◆ Work task: Your task is to write out every line of the data exactly. Drop the pictures.

◆ Material provided:
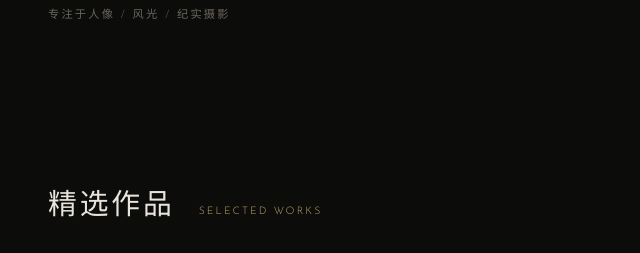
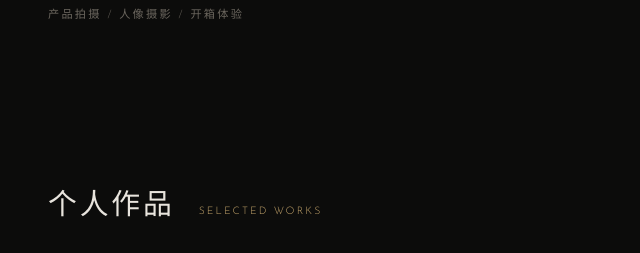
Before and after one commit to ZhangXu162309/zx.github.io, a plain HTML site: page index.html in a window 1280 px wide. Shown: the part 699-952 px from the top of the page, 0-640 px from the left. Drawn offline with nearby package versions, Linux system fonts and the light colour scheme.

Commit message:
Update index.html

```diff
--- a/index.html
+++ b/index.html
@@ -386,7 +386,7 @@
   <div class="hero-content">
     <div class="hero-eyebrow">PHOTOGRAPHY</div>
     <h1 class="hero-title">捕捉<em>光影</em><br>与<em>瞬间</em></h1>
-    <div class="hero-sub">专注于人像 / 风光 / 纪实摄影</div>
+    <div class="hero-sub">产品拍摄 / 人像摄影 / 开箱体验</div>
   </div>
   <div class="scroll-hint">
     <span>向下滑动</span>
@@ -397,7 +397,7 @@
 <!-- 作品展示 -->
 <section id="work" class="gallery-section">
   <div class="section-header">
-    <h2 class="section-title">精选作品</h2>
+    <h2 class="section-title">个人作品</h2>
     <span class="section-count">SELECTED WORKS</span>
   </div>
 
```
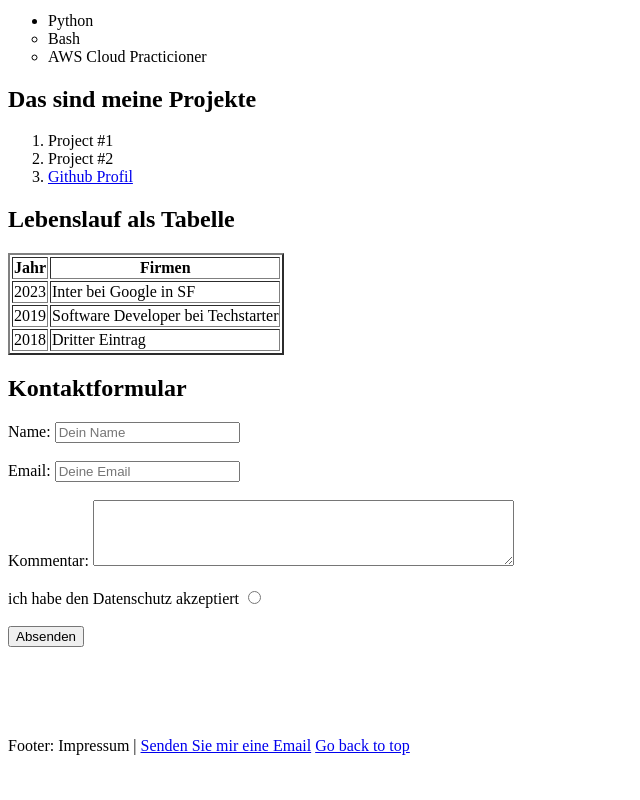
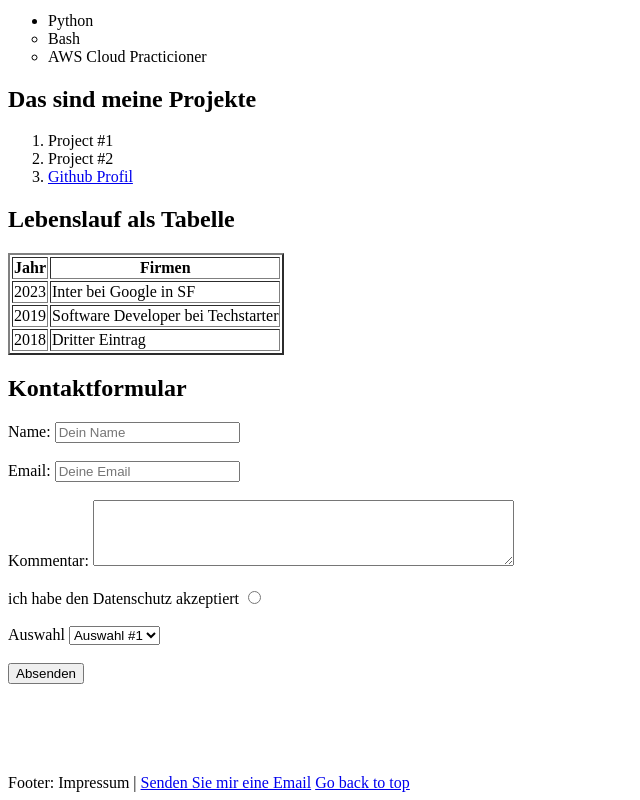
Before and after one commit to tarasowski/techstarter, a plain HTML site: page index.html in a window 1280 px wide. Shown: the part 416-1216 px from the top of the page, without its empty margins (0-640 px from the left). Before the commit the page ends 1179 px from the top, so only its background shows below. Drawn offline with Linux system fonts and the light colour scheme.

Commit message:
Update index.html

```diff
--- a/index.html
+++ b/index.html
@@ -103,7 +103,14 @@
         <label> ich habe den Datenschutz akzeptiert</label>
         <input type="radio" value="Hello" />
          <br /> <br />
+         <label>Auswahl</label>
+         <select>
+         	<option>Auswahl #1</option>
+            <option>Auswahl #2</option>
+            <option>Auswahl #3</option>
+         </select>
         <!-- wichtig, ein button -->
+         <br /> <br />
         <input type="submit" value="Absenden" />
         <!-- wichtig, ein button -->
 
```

◆ Response to the task:
Before and after one commit to ZhangXu162309/zx.github.io, a plain HTML site: page index.html in a window 1280 px wide. Shown: the part 699-952 px from the top of the page, 0-640 px from the left. Drawn offline with nearby package versions, Linux system fonts and the light colour scheme.

Commit message:
Update index.html

```diff
--- a/index.html
+++ b/index.html
@@ -386,7 +386,7 @@
   <div class="hero-content">
     <div class="hero-eyebrow">PHOTOGRAPHY</div>
     <h1 class="hero-title">捕捉<em>光影</em><br>与<em>瞬间</em></h1>
-    <div class="hero-sub">专注于人像 / 风光 / 纪实摄影</div>
+    <div class="hero-sub">产品拍摄 / 人像摄影 / 开箱体验</div>
   </div>
   <div class="scroll-hint">
     <span>向下滑动</span>
@@ -397,7 +397,7 @@
 <!-- 作品展示 -->
 <section id="work" class="gallery-section">
   <div class="section-header">
-    <h2 class="section-title">精选作品</h2>
+    <h2 class="section-title">个人作品</h2>
     <span class="section-count">SELECTED WORKS</span>
   </div>
 
```
Before and after one commit to tarasowski/techstarter, a plain HTML site: page index.html in a window 1280 px wide. Shown: the part 416-1216 px from the top of the page, without its empty margins (0-640 px from the left). Before the commit the page ends 1179 px from the top, so only its background shows below. Drawn offline with Linux system fonts and the light colour scheme.

Commit message:
Update index.html

```diff
--- a/index.html
+++ b/index.html
@@ -103,7 +103,14 @@
         <label> ich habe den Datenschutz akzeptiert</label>
         <input type="radio" value="Hello" />
          <br /> <br />
+         <label>Auswahl</label>
+         <select>
+         	<option>Auswahl #1</option>
+            <option>Auswahl #2</option>
+            <option>Auswahl #3</option>
+         </select>
         <!-- wichtig, ein button -->
+         <br /> <br />
         <input type="submit" value="Absenden" />
         <!-- wichtig, ein button -->
 
```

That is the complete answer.